::: INFORMATION GIVEN :::

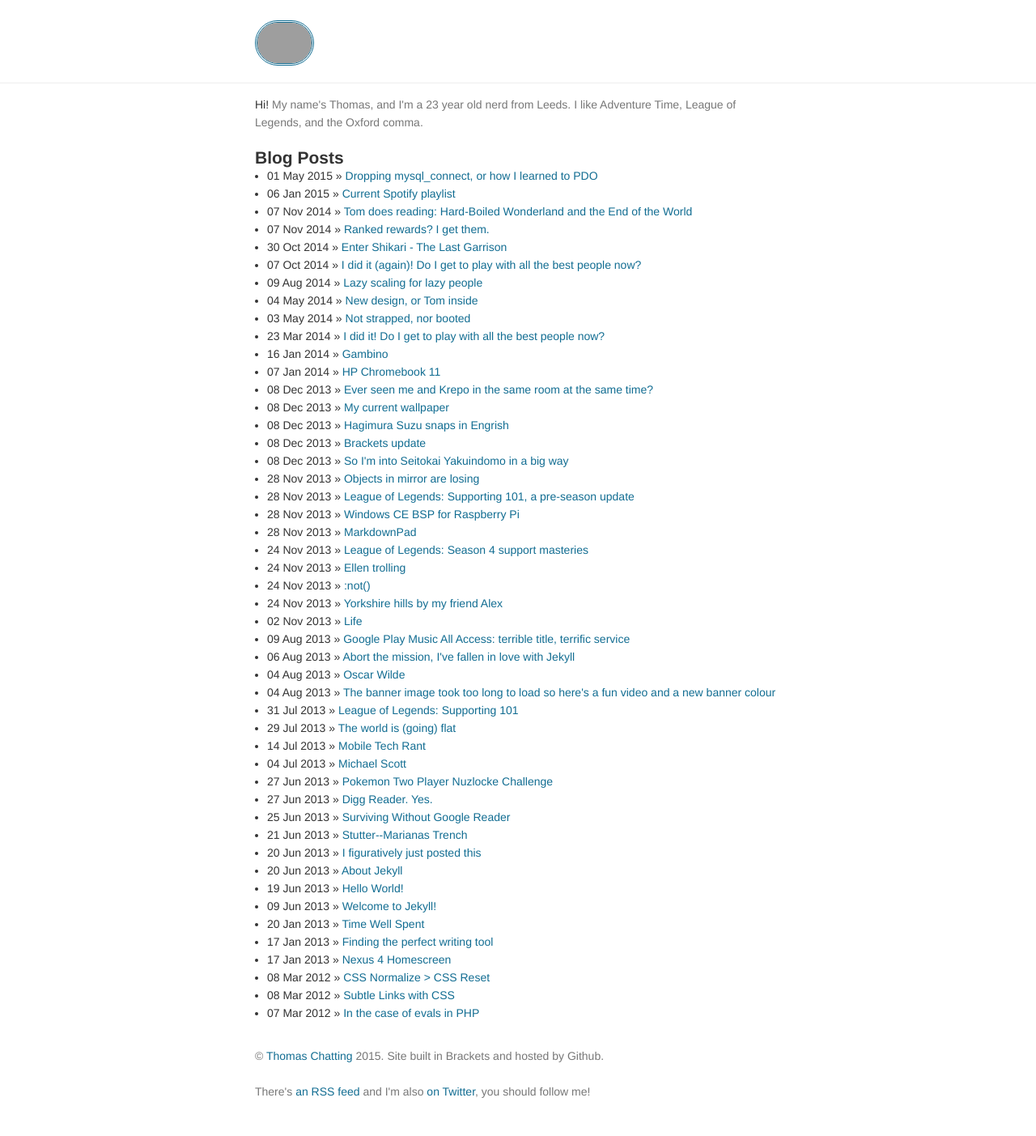
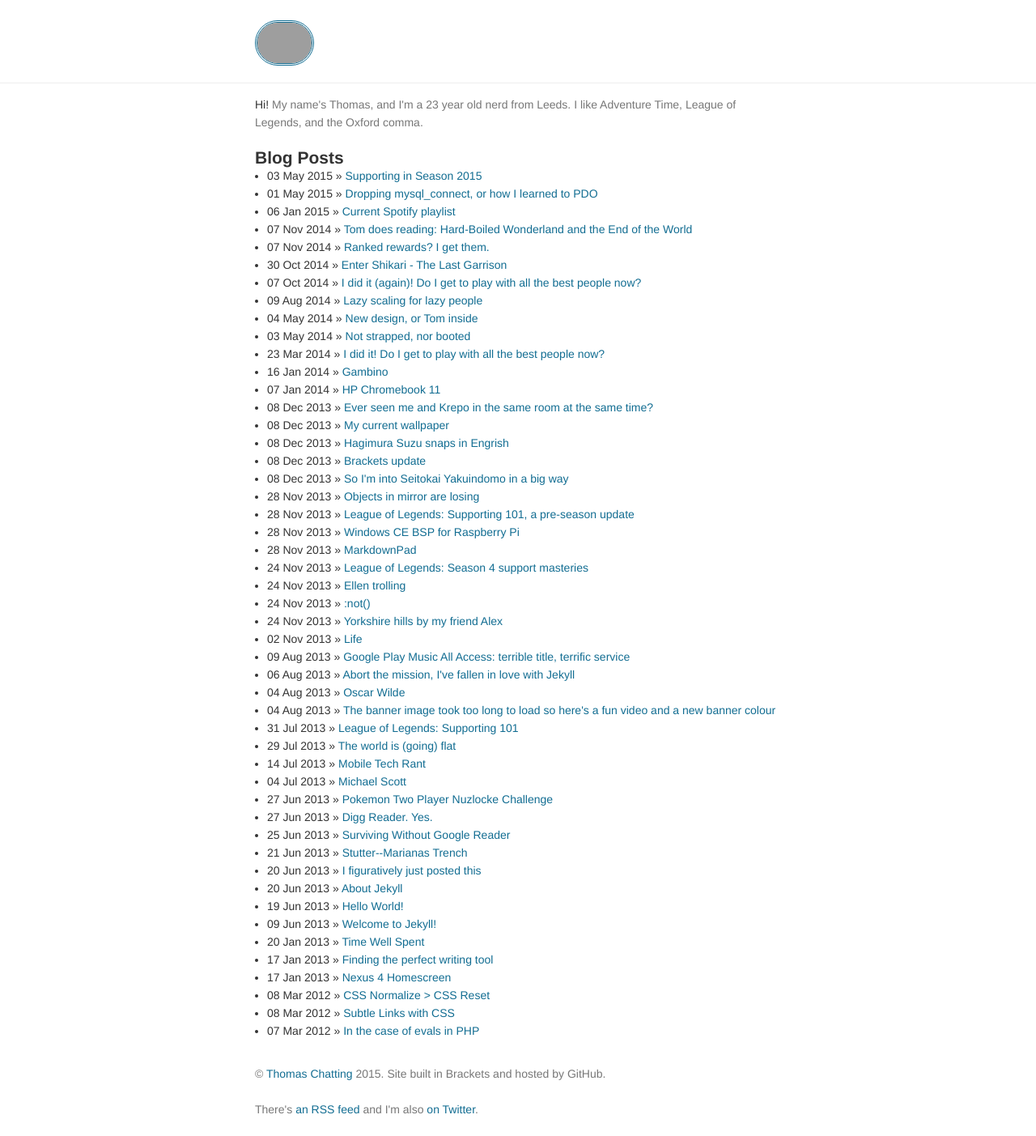
Before and after one commit to tomchatting/tomchatting.github.io, a Jekyll site: the page built from archive.md, in a window 1280 px wide. Shown: the whole page at 81% size. Built offline with Jekyll 4.4.1, drawn with Linux system fonts in a browser that asks for light colours; before the commit the page ends 1381 px from its top, so only the background shows below that; grey boxes are pictures that could not be loaded.

Commit message:
New post on supporting
…again

```diff
--- a/_layouts/default.html
+++ b/_layouts/default.html
@@ -13,6 +13,6 @@
 
     {{ content }}
 
-    <p><ins>&copy; <a href=/about/>Thomas Chatting</a> 2015. Site built in Brackets and hosted by Github.</ins></p>
-    <p><ins>There's <a href=/feed.xml>an RSS feed</a> and I'm also <a href=//twitter.com/phenomenontom>on Twitter</a>, you should follow me!</ins></p>
+    <p><ins>&copy; <a href=/about/>Thomas Chatting</a> 2015. Site built in Brackets and hosted by GitHub.</ins></p>
+    <p><ins>There's <a href=/feed.xml>an RSS feed</a> and I'm also <a href=//twitter.com/phenomenontom>on Twitter</a>.</ins></p>
     </div>
--- a/_layouts/post.html
+++ b/_layouts/post.html
@@ -29,7 +29,7 @@ layout: default
     {% for post in site.related_posts limit:3 %}
       <li>
         <h3>
-          <a href="{{ site.url }}{{ post.url }}">
+          <a href="{{ post.url }}">
             {{ post.title }}
             <small><time datetime="{{ post.date | date_to_xmlschema }}">{{ post.date | date_to_string }}</time></small>
           </a>
--- a/css/main.big.css
+++ b/css/main.big.css
@@ -80,7 +80,7 @@ hr {
     margin: 15px 0;
 }
 iframe {
-    max-width: 612px;
+    max-width: 650px;
 }
 ol.nav {
     list-style: none;
--- a/index.html
+++ b/index.html
@@ -8,7 +8,7 @@ title: Home
         {% if page.link && page.category == "link" %}
             <a href="{{ page.link }}" class="link">{{ page.title }}</a>
         {% else %}
-            <a href="{{ site.baseurl }}{{ page.url }}">{{ page.title }}</a>
+            <a href="{{ page.url }}">{{ page.title }}</a>
         {% endif %}
     </h1>
     <date>{{ page.date | date: "%d %B, %Y" }}</date>
```
Also changed, not shown: _posts/2015-05-03-season-2015-supporting.markdown (added, +29 -0 lines), archive.md (+1 -0 lines).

:::

TASK DETAILS.
The data shown above must be printed again exactly, with no images included.

TASK OUTPUT.
Before and after one commit to tomchatting/tomchatting.github.io, a Jekyll site: the page built from archive.md, in a window 1280 px wide. Shown: the whole page at 81% size. Built offline with Jekyll 4.4.1, drawn with Linux system fonts in a browser that asks for light colours; before the commit the page ends 1381 px from its top, so only the background shows below that; grey boxes are pictures that could not be loaded.

Commit message:
New post on supporting
…again

```diff
--- a/_layouts/default.html
+++ b/_layouts/default.html
@@ -13,6 +13,6 @@
 
     {{ content }}
 
-    <p><ins>&copy; <a href=/about/>Thomas Chatting</a> 2015. Site built in Brackets and hosted by Github.</ins></p>
-    <p><ins>There's <a href=/feed.xml>an RSS feed</a> and I'm also <a href=//twitter.com/phenomenontom>on Twitter</a>, you should follow me!</ins></p>
+    <p><ins>&copy; <a href=/about/>Thomas Chatting</a> 2015. Site built in Brackets and hosted by GitHub.</ins></p>
+    <p><ins>There's <a href=/feed.xml>an RSS feed</a> and I'm also <a href=//twitter.com/phenomenontom>on Twitter</a>.</ins></p>
     </div>
--- a/_layouts/post.html
+++ b/_layouts/post.html
@@ -29,7 +29,7 @@ layout: default
     {% for post in site.related_posts limit:3 %}
       <li>
         <h3>
-          <a href="{{ site.url }}{{ post.url }}">
+          <a href="{{ post.url }}">
             {{ post.title }}
             <small><time datetime="{{ post.date | date_to_xmlschema }}">{{ post.date | date_to_string }}</time></small>
           </a>
--- a/css/main.big.css
+++ b/css/main.big.css
@@ -80,7 +80,7 @@ hr {
     margin: 15px 0;
 }
 iframe {
-    max-width: 612px;
+    max-width: 650px;
 }
 ol.nav {
     list-style: none;
--- a/index.html
+++ b/index.html
@@ -8,7 +8,7 @@ title: Home
         {% if page.link && page.category == "link" %}
             <a href="{{ page.link }}" class="link">{{ page.title }}</a>
         {% else %}
-            <a href="{{ site.baseurl }}{{ page.url }}">{{ page.title }}</a>
+            <a href="{{ page.url }}">{{ page.title }}</a>
         {% endif %}
     </h1>
     <date>{{ page.date | date: "%d %B, %Y" }}</date>
```
Also changed, not shown: _posts/2015-05-03-season-2015-supporting.markdown (added, +29 -0 lines), archive.md (+1 -0 lines).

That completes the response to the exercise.